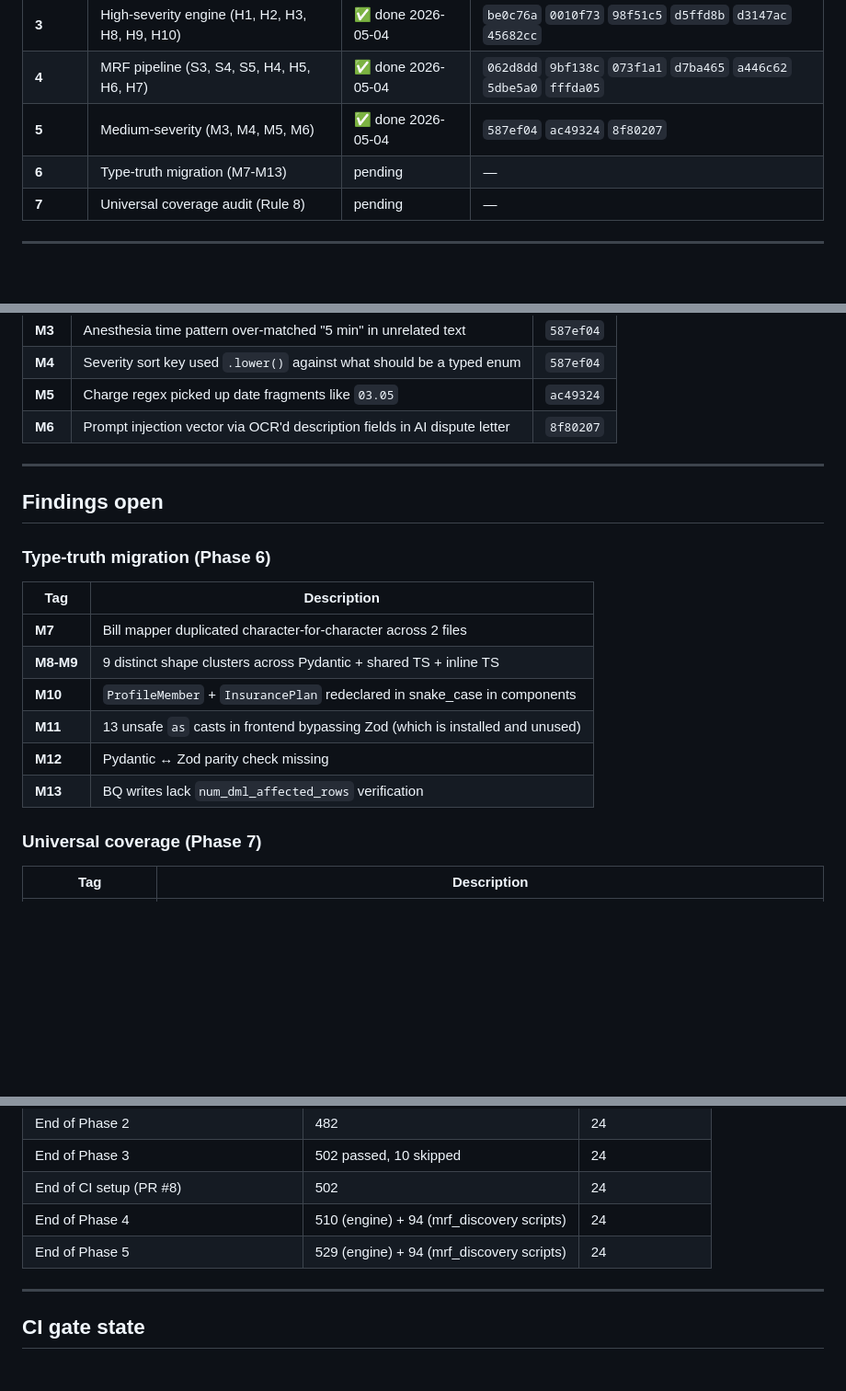
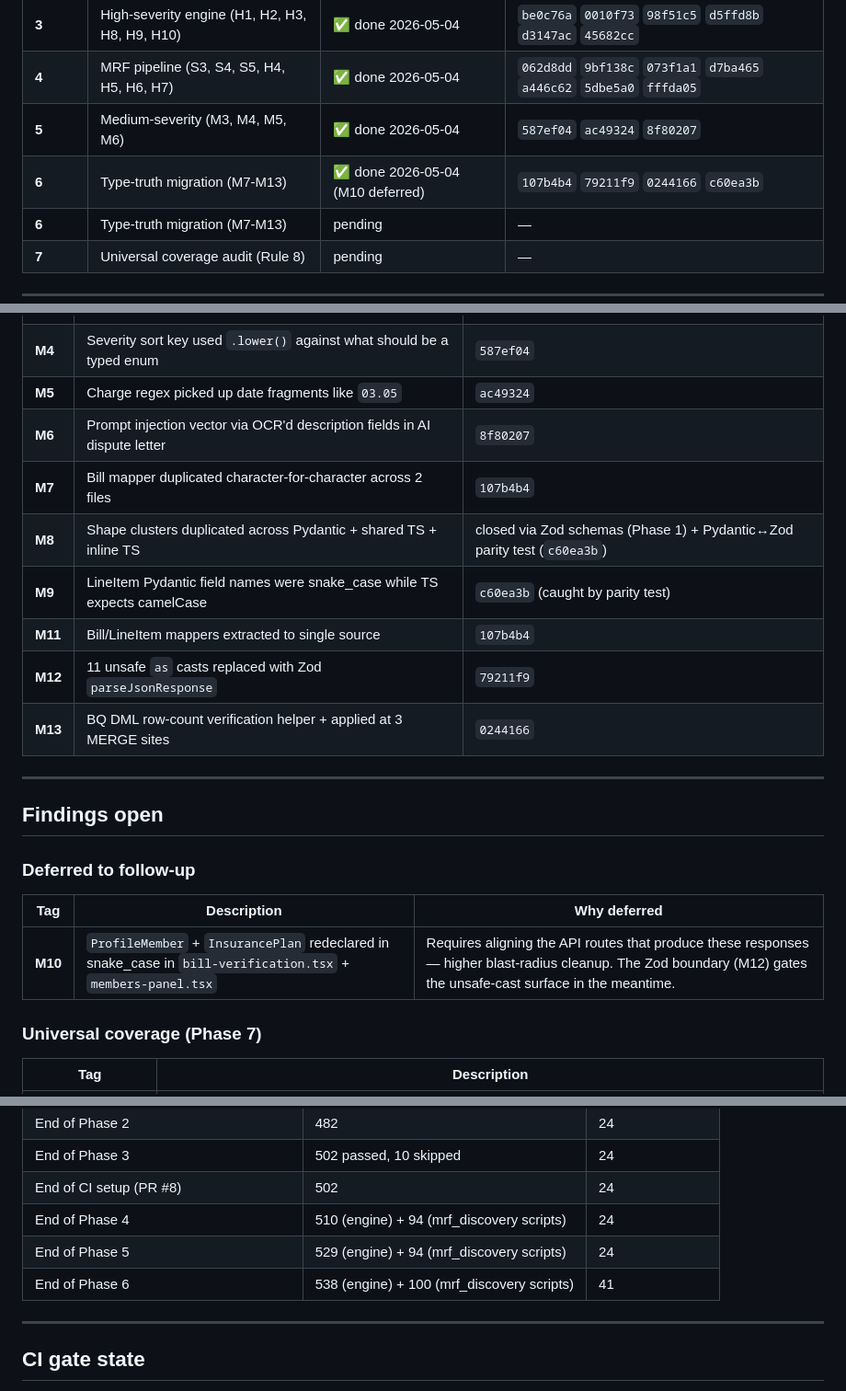
Before and after one commit to sandrajirongo/clarobill, a Markdown page: docs/bug-fix-campaign-progress.md, 3 parts joined by grey strips. Shown at 92% size. Rendered like a GitHub page; blank space fills up the shorter version.

Commit message:
docs: campaign tracker — Phase 6 done (M7-M9 + M11-M13; M10 deferred)

```diff
--- a/docs/bug-fix-campaign-progress.md
+++ b/docs/bug-fix-campaign-progress.md
@@ -17,6 +17,7 @@ Multi-agent audit on 2026-05-04 surfaced **29 confirmed findings**: 5 stop-the-l
 | **3** | High-severity engine (H1, H2, H3, H8, H9, H10) | ✅ done 2026-05-04 | `be0c76a` `0010f73` `98f51c5` `d5ffd8b` `d3147ac` `45682cc` |
 | **4** | MRF pipeline (S3, S4, S5, H4, H5, H6, H7) | ✅ done 2026-05-04 | `062d8dd` `9bf138c` `073f1a1` `d7ba465` `a446c62` `5dbe5a0` `fffda05` |
 | **5** | Medium-severity (M3, M4, M5, M6) | ✅ done 2026-05-04 | `587ef04` `ac49324` `8f80207` |
+| **6** | Type-truth migration (M7-M13) | ✅ done 2026-05-04 (M10 deferred) | `107b4b4` `79211f9` `0244166` `c60ea3b` |
 | **6** | Type-truth migration (M7-M13) | pending | — |
 | **7** | Universal coverage audit (Rule 8) | pending | — |
 
@@ -65,21 +66,22 @@ Multi-agent audit on 2026-05-04 surfaced **29 confirmed findings**: 5 stop-the-l
 | **M4** | Severity sort key used `.lower()` against what should be a typed enum | `587ef04` |
 | **M5** | Charge regex picked up date fragments like `03.05` | `ac49324` |
 | **M6** | Prompt injection vector via OCR'd description fields in AI dispute letter | `8f80207` |
+| **M7** | Bill mapper duplicated character-for-character across 2 files | `107b4b4` |
+| **M8** | Shape clusters duplicated across Pydantic + shared TS + inline TS | closed via Zod schemas (Phase 1) + Pydantic↔Zod parity test (`c60ea3b`) |
+| **M9** | LineItem Pydantic field names were snake_case while TS expects camelCase | `c60ea3b` (caught by parity test) |
+| **M11** | Bill/LineItem mappers extracted to single source | `107b4b4` |
+| **M12** | 11 unsafe `as` casts replaced with Zod `parseJsonResponse` | `79211f9` |
+| **M13** | BQ DML row-count verification helper + applied at 3 MERGE sites | `0244166` |
 
 ---
 
 ## Findings open
 
-### Type-truth migration (Phase 6)
+### Deferred to follow-up
 
-| Tag | Description |
-|---|---|
-| **M7** | Bill mapper duplicated character-for-character across 2 files |
-| **M8-M9** | 9 distinct shape clusters across Pydantic + shared TS + inline TS |
-| **M10** | `ProfileMember` + `InsurancePlan` redeclared in snake_case in components |
-| **M11** | 13 unsafe `as` casts in frontend bypassing Zod (which is installed and unused) |
-| **M12** | Pydantic ↔ Zod parity check missing |
-| **M13** | BQ writes lack `num_dml_affected_rows` verification |
+| Tag | Description | Why deferred |
+|---|---|---|
+| **M10** | `ProfileMember` + `InsurancePlan` redeclared in snake_case in `bill-verification.tsx` + `members-panel.tsx` | Requires aligning the API routes that produce these responses — higher blast-radius cleanup. The Zod boundary (M12) gates the unsafe-cast surface in the meantime. |
 
 ### Universal coverage (Phase 7)
 
@@ -102,6 +104,7 @@ Multi-agent audit on 2026-05-04 surfaced **29 confirmed findings**: 5 stop-the-l
 | End of CI setup (PR #8) | 502 | 24 |
 | End of Phase 4 | 510 (engine) + 94 (mrf_discovery scripts) | 24 |
 | End of Phase 5 | 529 (engine) + 94 (mrf_discovery scripts) | 24 |
+| End of Phase 6 | 538 (engine) + 100 (mrf_discovery scripts) | 41 |
 
 ---
 
```
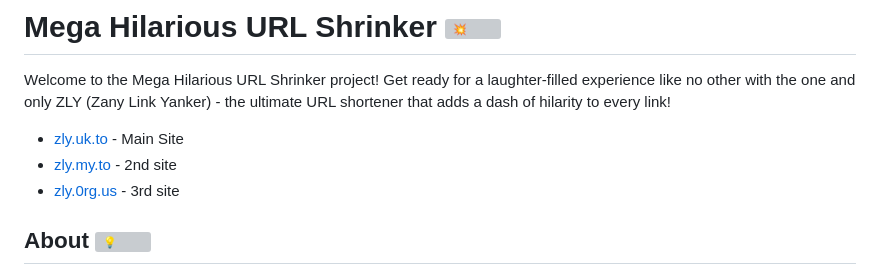
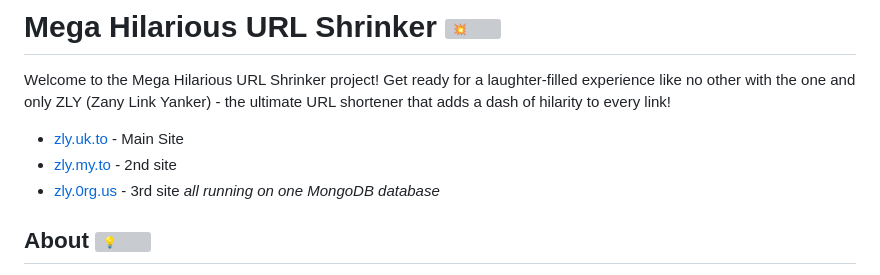
Before and after one commit to PythonPlumber/zly, a Markdown page: README.md, the part around the change. Drawn GitHub-style; grey boxes are pictures that could not be loaded.

```diff
--- a/README.md
+++ b/README.md
@@ -5,6 +5,7 @@ Welcome to the Mega Hilarious URL Shrinker project! Get ready for a laughter-fil
 - [zly.uk.to](zly.uk.to)  - Main Site
 - [zly.my.to](zly.my.to)  - 2nd site
 - [zly.0rg.us](zly0rg.us) - 3rd site
+  _all running on one MongoDB database_
 
 ## About <img src="https://fonts.gstatic.com/s/e/notoemoji/latest/1f4a1/512.gif" alt="💡" width="32" height="32">
 
```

+--

Find the word "scripts" in the listing above, then copy each line where it turns up.

 | End of Phase 4 | 510 (engine) + 94 (mrf_discovery scripts) | 24 |
 | End of Phase 5 | 529 (engine) + 94 (mrf_discovery scripts) | 24 |
+| End of Phase 6 | 538 (engine) + 100 (mrf_discovery scripts) | 41 |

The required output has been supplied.